### Work item:
Look through the records below and copy each line that includes the word "parts".

#### Provided data ####

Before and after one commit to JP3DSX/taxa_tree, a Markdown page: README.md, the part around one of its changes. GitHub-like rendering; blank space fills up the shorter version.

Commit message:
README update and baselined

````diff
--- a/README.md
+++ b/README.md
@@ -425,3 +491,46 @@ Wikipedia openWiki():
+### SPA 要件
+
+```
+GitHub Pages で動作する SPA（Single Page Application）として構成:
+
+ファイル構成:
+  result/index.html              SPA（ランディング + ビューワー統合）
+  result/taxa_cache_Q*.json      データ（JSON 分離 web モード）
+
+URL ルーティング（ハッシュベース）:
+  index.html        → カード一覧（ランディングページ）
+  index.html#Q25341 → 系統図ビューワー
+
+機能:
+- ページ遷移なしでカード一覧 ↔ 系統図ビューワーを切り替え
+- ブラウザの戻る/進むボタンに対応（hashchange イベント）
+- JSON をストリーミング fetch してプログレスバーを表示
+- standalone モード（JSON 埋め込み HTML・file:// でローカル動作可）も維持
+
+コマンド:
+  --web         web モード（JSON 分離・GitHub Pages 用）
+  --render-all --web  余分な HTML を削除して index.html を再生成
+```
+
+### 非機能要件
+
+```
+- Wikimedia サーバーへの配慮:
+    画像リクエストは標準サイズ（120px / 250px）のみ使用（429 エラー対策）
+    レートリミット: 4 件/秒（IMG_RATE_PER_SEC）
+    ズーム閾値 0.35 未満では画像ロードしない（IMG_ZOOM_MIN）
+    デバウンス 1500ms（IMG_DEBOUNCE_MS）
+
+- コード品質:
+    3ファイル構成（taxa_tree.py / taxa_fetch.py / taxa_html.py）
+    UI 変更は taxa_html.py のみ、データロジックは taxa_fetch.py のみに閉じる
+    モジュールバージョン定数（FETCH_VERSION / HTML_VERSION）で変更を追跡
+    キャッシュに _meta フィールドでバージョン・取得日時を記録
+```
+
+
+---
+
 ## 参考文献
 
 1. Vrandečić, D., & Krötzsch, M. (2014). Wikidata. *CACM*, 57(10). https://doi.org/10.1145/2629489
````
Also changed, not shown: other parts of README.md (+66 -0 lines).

####
#### Provided data ####

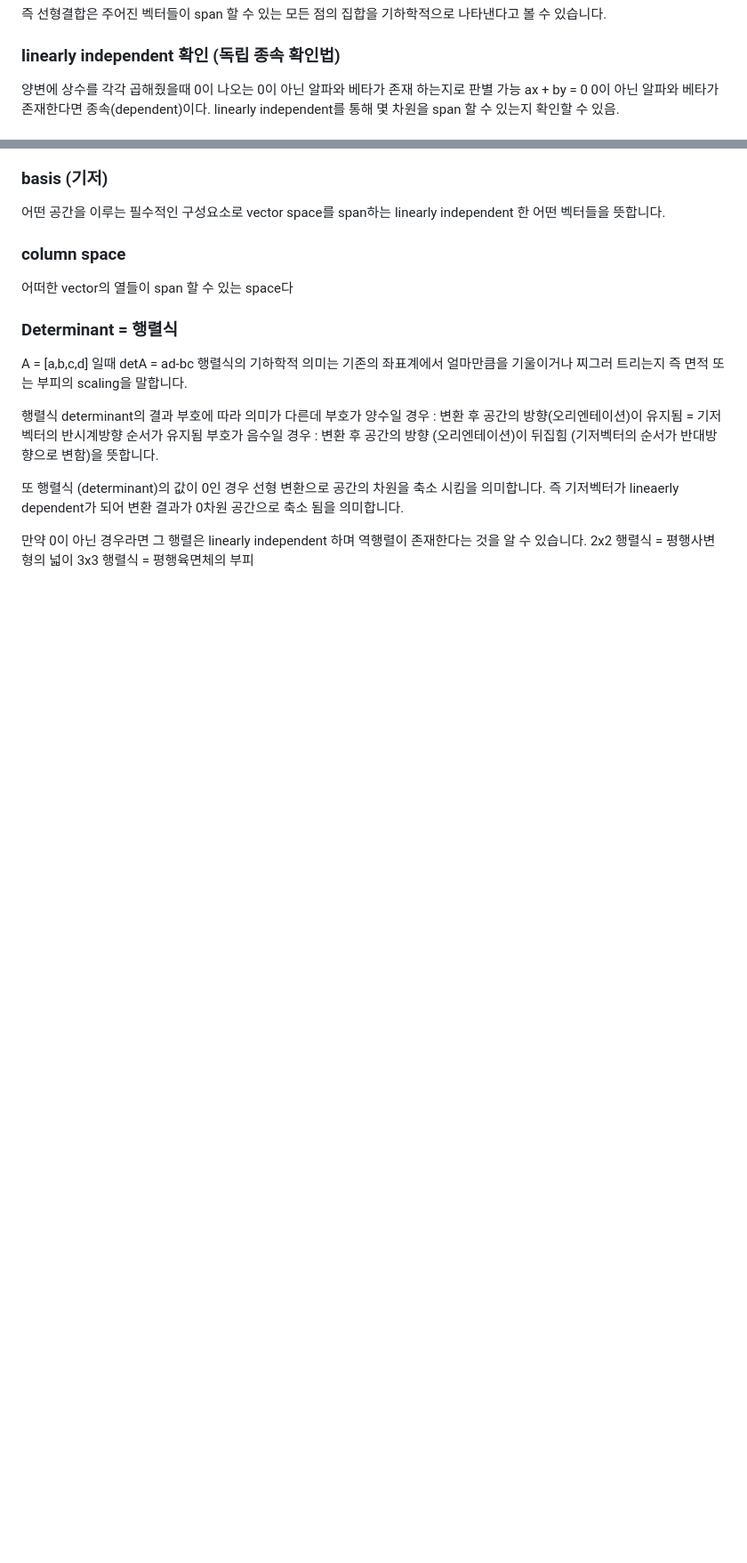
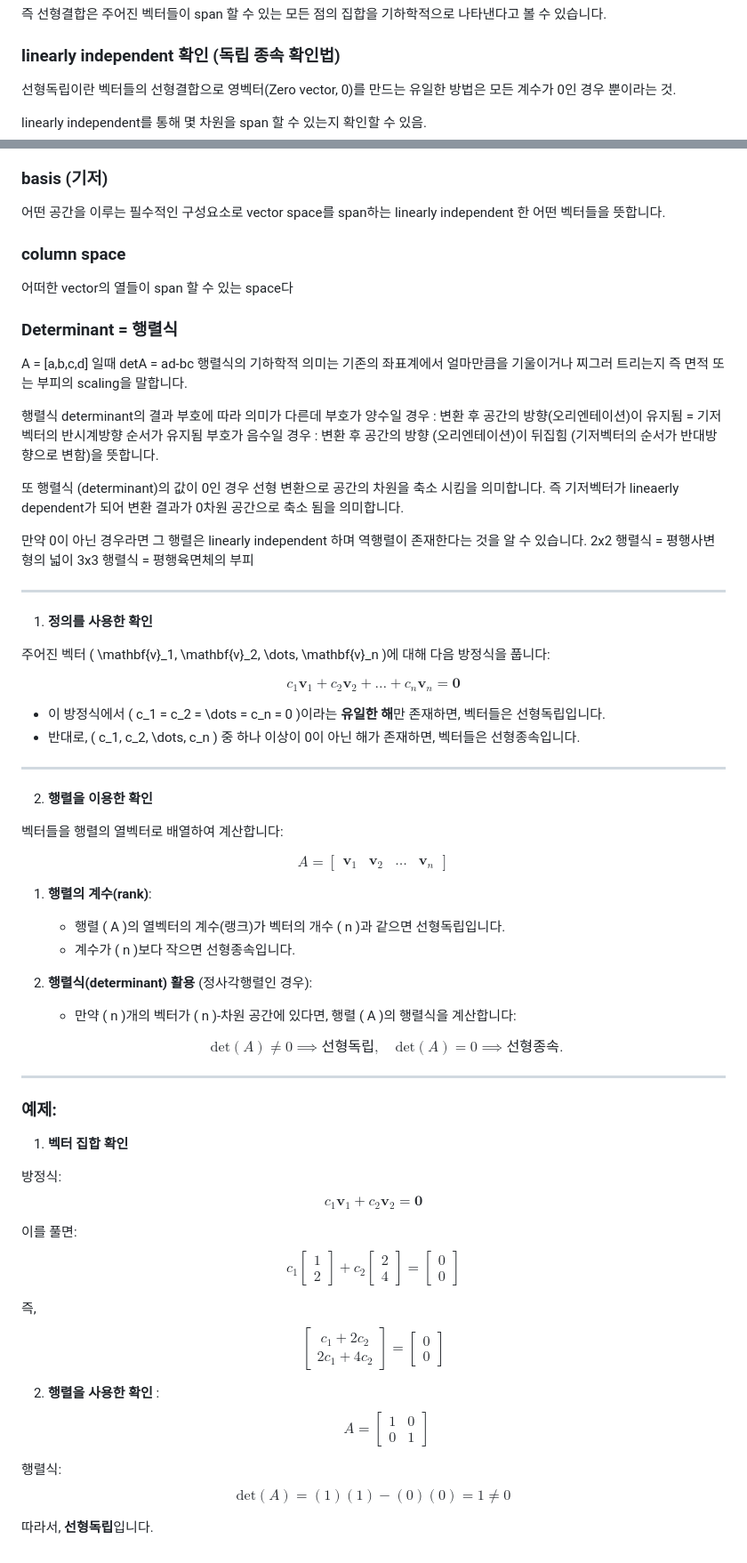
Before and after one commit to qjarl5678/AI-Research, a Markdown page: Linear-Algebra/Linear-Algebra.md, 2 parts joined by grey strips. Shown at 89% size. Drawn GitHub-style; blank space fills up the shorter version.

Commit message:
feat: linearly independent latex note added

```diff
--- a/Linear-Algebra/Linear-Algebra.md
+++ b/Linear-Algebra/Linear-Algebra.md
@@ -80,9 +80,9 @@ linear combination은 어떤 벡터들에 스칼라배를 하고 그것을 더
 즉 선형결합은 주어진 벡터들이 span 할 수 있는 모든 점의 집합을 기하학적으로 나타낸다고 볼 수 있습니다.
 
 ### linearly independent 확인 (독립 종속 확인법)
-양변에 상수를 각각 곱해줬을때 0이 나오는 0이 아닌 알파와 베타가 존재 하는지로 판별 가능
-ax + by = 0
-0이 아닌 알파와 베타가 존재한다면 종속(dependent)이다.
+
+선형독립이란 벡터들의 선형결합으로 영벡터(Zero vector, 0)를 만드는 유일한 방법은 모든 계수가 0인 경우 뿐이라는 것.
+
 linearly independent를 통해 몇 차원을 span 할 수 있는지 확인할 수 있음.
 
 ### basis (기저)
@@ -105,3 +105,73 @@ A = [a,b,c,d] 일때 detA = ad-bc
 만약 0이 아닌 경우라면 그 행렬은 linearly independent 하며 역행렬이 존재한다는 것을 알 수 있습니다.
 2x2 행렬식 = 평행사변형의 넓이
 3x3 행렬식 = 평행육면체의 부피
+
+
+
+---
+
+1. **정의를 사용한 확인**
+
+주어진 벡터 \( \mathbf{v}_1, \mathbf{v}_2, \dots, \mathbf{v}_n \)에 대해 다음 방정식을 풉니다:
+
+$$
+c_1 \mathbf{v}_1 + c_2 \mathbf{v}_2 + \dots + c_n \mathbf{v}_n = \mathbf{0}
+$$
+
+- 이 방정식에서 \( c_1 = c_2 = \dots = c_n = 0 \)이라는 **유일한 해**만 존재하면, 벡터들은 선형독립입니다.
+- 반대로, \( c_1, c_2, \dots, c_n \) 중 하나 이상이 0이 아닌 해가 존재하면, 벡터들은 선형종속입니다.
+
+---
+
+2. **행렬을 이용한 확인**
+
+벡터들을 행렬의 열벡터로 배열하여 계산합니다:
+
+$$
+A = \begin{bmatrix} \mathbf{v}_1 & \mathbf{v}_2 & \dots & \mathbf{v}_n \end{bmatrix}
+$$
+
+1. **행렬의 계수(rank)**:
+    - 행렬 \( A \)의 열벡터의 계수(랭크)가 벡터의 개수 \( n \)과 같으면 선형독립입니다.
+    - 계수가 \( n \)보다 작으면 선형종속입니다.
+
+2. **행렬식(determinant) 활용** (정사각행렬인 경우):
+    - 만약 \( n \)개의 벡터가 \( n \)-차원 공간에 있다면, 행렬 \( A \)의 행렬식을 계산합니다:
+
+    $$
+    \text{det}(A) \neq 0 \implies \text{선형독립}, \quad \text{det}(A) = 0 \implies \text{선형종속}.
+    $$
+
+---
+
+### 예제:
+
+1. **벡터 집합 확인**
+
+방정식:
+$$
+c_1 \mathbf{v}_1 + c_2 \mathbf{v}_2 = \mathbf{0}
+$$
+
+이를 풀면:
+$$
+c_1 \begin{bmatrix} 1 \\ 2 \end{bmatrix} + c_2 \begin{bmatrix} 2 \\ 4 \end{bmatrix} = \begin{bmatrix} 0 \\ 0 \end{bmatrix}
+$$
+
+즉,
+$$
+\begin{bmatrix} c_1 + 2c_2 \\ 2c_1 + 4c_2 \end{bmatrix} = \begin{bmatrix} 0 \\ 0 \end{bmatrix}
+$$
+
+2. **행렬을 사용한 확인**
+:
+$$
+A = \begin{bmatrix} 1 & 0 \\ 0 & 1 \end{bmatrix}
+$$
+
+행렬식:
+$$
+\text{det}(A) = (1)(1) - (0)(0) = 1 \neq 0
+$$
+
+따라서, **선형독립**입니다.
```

####

### Response to the exercise:
Also changed, not shown: other parts of README.md (+66 -0 lines).
Before and after one commit to qjarl5678/AI-Research, a Markdown page: Linear-Algebra/Linear-Algebra.md, 2 parts joined by grey strips. Shown at 89% size. Drawn GitHub-style; blank space fills up the shorter version.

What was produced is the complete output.